Task objective: Scan the entries for lines with the word "form", then copy those lines.
== Study material
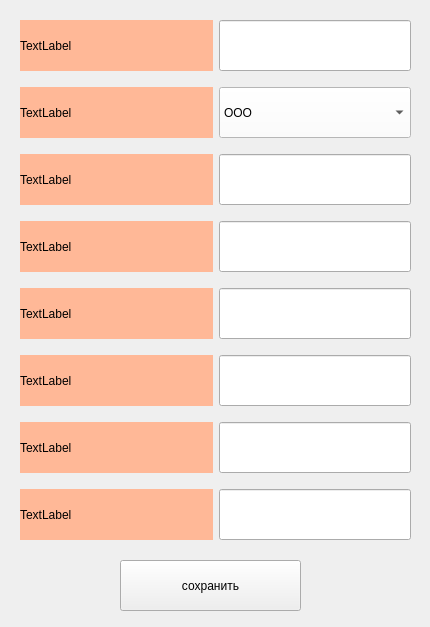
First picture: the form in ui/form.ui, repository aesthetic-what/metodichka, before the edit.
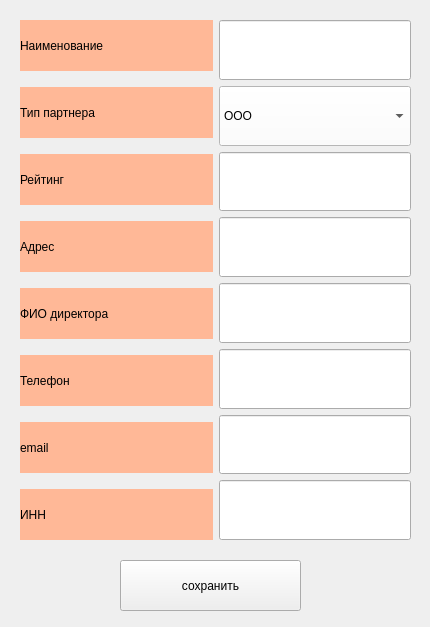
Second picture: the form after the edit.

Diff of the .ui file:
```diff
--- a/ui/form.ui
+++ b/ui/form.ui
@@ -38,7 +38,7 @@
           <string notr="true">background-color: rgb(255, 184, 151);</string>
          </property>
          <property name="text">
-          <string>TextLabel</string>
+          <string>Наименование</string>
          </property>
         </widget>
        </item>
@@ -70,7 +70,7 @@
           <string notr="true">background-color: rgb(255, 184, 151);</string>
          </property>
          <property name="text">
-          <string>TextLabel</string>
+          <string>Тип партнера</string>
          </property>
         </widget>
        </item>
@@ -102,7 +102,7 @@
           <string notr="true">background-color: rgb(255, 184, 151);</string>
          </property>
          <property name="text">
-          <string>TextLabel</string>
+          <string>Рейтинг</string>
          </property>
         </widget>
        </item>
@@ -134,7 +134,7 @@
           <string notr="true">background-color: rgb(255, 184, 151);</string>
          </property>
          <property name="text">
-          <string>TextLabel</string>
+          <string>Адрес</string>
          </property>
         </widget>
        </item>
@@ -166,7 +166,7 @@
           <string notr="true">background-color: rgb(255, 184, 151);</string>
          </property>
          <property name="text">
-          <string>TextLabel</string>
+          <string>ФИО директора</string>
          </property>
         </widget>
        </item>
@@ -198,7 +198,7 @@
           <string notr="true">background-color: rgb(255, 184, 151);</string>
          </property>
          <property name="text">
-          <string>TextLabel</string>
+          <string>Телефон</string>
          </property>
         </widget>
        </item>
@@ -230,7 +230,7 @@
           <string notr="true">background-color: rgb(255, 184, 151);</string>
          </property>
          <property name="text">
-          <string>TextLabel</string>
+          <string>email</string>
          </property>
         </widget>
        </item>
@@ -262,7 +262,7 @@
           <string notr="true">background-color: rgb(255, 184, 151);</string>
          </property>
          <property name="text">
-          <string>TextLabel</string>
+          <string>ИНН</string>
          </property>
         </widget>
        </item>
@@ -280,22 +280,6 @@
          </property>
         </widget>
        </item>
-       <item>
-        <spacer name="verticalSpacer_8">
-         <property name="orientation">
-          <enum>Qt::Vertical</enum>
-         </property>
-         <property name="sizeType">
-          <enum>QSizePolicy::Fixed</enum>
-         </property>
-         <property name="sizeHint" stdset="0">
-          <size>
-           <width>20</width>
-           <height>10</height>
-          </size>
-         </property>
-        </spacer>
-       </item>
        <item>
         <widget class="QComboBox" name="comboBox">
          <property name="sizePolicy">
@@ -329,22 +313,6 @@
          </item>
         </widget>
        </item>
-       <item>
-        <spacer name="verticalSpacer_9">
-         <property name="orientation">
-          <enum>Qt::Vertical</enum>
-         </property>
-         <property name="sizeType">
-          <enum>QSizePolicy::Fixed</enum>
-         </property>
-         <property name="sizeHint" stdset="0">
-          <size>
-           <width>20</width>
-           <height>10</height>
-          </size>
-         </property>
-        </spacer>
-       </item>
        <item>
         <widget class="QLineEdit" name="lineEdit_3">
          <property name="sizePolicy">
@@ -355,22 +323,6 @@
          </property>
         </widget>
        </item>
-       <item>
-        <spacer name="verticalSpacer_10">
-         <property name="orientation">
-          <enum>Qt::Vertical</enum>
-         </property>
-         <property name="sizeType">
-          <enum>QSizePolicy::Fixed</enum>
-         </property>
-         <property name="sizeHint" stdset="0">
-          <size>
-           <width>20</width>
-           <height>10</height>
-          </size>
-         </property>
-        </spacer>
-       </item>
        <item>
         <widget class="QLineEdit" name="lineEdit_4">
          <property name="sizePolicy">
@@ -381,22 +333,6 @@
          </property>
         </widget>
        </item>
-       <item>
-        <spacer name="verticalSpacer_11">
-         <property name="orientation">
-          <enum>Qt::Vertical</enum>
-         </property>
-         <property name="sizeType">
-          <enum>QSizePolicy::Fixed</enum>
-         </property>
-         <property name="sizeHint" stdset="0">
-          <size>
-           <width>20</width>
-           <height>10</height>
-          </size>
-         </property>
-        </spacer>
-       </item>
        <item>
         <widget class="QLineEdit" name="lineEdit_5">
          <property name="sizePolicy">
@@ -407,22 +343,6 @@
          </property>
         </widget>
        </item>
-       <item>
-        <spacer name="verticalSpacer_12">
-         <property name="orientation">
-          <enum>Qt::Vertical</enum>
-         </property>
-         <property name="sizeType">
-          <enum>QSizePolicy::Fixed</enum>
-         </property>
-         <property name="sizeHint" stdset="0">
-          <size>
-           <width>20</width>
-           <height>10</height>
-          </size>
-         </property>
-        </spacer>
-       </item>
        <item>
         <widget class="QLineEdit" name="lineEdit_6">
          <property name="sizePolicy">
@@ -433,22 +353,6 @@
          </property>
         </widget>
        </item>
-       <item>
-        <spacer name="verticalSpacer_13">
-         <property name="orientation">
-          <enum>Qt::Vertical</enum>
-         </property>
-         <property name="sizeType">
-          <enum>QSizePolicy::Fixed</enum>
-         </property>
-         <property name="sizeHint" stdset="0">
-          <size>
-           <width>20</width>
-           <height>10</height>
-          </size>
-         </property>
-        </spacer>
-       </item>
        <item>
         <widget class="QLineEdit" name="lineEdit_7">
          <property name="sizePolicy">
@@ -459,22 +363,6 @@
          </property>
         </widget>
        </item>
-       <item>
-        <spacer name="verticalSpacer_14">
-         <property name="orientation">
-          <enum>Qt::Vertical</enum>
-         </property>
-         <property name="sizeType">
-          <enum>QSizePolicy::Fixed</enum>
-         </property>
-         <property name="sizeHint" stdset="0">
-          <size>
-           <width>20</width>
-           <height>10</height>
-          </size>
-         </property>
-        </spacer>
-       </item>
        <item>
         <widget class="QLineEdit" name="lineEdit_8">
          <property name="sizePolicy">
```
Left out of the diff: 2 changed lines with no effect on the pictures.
====
Solution below:
First picture: the form in ui/form.ui, repository aesthetic-what/metodichka, before the edit.
Second picture: the form after the edit.
--- a/ui/form.ui
+++ b/ui/form.ui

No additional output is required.